Special Education Advocacy
If you’re the parent of a child with a disability in a public school, you know that the process of determining appropriate services for your child can be confusing and difficult to navigate. You may have a disagreement, but feel intimidated in a setting that includes multiple education professionals, all “on the other side of the table.” You’ve been given or read your “due process rights” with many pages of fine print, but maybe you're still unsure of what to do, or how to proceed- especially if you have a disagreement.
The truth is, even though the process is supposed to be designed to value your input and create a collegial team dedicated to developing a plan of appropriate services for your child, disagreements can and do happen, and outside factors that aren’t supposed to play a role in determining appropriate services for your child often, in fact, do.
You’ve been told about formal complaints, resolution meetings, mediation and the like, but how do you do it, and which conflict resolution method is appropriate for your situation?
An Advocate on Your Side
Wouldn’t it be great to have a knowledgeable advocate on your side of the table?
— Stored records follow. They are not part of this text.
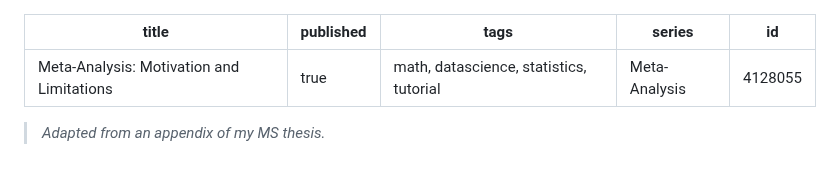
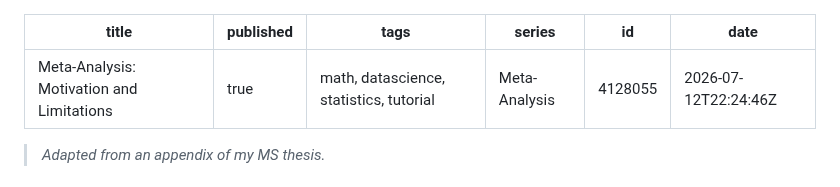
Before and after one commit to davisethan/thesis-to-devto, a Markdown page: posts/ma-motivation.md, the part around the change. Rendered like a GitHub page.

Commit message:
chore: update published articles [skip ci]

```diff
--- a/posts/ma-motivation.md
+++ b/posts/ma-motivation.md
@@ -4,6 +4,7 @@ published: true
 tags: 'math, datascience, statistics, tutorial'
 series: Meta-Analysis
 id: 4128055
+date: '2026-07-12T22:24:46Z'
 ---
 
 > *Adapted from an appendix of my MS thesis.*
```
Dr. Bob Metty limits his practice to taxation and special education representation. He holds an Ed.D. in Special Population Services and graduated with honors from both the University of Alabama Farrah School of Law and the Concord Law School. More importantly, he’s sat at the IEP meeting table in the following capacities: general education teacher, special education teacher, guidance counselor, advocate, and, most importantly, as a parent of a child with autism. He’s authored special education regulations and district guidance publications and investigated formal complaints for the Florida Department of Education as a senior educational program director and he’s presented special education topics at local, state, national, and international conferences- and, as the author of What’s the Big IDEA, a guide to understanding special education, he literally “wrote the book” on special education.
If your having a problem with your child’s school and you don’t know where to turn, call us or drop us an email. An initial consultation is free, so you’ve got nothing to lose.